* Task description
Go through the entries below and copy every line that holds the word "lineplot".

%%

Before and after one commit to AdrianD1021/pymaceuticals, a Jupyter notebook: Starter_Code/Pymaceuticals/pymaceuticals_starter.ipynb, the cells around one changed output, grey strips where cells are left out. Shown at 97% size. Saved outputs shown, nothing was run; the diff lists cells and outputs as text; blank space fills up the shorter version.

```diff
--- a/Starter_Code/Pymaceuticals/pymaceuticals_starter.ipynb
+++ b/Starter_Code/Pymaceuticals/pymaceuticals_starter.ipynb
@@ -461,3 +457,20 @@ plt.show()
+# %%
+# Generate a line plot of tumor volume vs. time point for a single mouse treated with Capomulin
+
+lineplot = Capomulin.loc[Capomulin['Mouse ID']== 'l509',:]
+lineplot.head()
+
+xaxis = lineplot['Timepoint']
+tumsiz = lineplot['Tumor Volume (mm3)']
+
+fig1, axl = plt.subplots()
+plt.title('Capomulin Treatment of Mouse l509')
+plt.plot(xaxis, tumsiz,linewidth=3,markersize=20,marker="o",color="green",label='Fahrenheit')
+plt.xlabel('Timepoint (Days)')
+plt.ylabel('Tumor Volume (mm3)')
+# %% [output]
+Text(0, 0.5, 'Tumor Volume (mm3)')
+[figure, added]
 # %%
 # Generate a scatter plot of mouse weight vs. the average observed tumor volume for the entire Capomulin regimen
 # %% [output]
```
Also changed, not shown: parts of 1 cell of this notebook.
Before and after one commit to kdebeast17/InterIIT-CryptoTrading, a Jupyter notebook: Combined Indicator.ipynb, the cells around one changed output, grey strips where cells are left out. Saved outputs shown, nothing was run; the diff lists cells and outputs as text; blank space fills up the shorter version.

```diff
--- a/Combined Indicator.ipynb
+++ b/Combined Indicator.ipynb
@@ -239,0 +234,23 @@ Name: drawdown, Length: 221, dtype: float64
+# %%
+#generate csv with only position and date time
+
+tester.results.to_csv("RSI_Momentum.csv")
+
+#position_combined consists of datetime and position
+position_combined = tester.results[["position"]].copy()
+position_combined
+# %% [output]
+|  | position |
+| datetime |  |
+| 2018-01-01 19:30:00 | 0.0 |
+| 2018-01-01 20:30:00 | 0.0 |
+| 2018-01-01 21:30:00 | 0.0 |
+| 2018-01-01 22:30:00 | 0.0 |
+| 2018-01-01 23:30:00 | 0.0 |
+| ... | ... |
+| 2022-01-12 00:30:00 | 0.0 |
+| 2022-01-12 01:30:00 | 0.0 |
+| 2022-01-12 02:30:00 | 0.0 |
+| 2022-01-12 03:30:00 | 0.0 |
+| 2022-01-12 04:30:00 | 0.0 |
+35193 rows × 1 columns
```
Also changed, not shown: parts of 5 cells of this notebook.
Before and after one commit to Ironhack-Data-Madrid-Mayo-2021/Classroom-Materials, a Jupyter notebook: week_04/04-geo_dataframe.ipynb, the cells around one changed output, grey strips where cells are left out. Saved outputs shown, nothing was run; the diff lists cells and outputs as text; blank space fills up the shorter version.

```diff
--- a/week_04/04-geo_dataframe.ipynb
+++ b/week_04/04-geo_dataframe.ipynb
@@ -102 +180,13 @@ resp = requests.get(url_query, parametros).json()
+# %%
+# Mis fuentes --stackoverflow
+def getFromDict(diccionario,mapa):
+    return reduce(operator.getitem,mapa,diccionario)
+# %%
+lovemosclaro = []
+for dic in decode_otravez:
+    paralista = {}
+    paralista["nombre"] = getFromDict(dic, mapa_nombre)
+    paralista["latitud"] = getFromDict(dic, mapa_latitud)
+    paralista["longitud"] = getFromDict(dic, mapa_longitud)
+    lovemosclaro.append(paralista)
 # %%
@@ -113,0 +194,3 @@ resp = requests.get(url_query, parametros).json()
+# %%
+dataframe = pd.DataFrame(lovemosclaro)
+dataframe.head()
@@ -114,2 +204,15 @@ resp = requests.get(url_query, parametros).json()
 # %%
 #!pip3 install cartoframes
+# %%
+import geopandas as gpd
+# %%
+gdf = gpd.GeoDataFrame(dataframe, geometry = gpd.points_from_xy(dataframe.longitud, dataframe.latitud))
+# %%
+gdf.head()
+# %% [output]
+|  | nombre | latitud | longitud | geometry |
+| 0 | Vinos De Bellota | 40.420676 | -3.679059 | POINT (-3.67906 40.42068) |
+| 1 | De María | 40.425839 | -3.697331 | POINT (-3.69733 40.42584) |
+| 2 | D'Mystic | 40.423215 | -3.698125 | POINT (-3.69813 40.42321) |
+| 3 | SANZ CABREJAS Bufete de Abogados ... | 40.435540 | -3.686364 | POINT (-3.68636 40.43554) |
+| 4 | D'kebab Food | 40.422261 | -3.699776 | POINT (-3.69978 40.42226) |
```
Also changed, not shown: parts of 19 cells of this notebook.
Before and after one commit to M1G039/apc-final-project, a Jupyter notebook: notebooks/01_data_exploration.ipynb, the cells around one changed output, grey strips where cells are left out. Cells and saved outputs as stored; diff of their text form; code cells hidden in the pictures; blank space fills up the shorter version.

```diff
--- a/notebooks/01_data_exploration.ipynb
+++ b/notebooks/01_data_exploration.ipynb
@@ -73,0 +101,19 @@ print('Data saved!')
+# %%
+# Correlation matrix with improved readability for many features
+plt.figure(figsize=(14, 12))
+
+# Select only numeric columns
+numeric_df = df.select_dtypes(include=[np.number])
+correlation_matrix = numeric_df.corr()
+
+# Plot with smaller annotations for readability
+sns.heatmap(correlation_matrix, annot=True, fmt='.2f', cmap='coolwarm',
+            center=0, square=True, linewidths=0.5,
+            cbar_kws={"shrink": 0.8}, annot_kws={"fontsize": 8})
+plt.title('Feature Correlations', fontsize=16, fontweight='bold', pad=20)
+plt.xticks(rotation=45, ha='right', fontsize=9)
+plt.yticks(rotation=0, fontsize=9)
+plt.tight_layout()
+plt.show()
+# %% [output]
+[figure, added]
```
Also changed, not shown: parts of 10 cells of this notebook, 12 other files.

%%

* Response
+lineplot = Capomulin.loc[Capomulin['Mouse ID']== 'l509',:]
+lineplot.head()
+xaxis = lineplot['Timepoint']
+tumsiz = lineplot['Tumor Volume (mm3)']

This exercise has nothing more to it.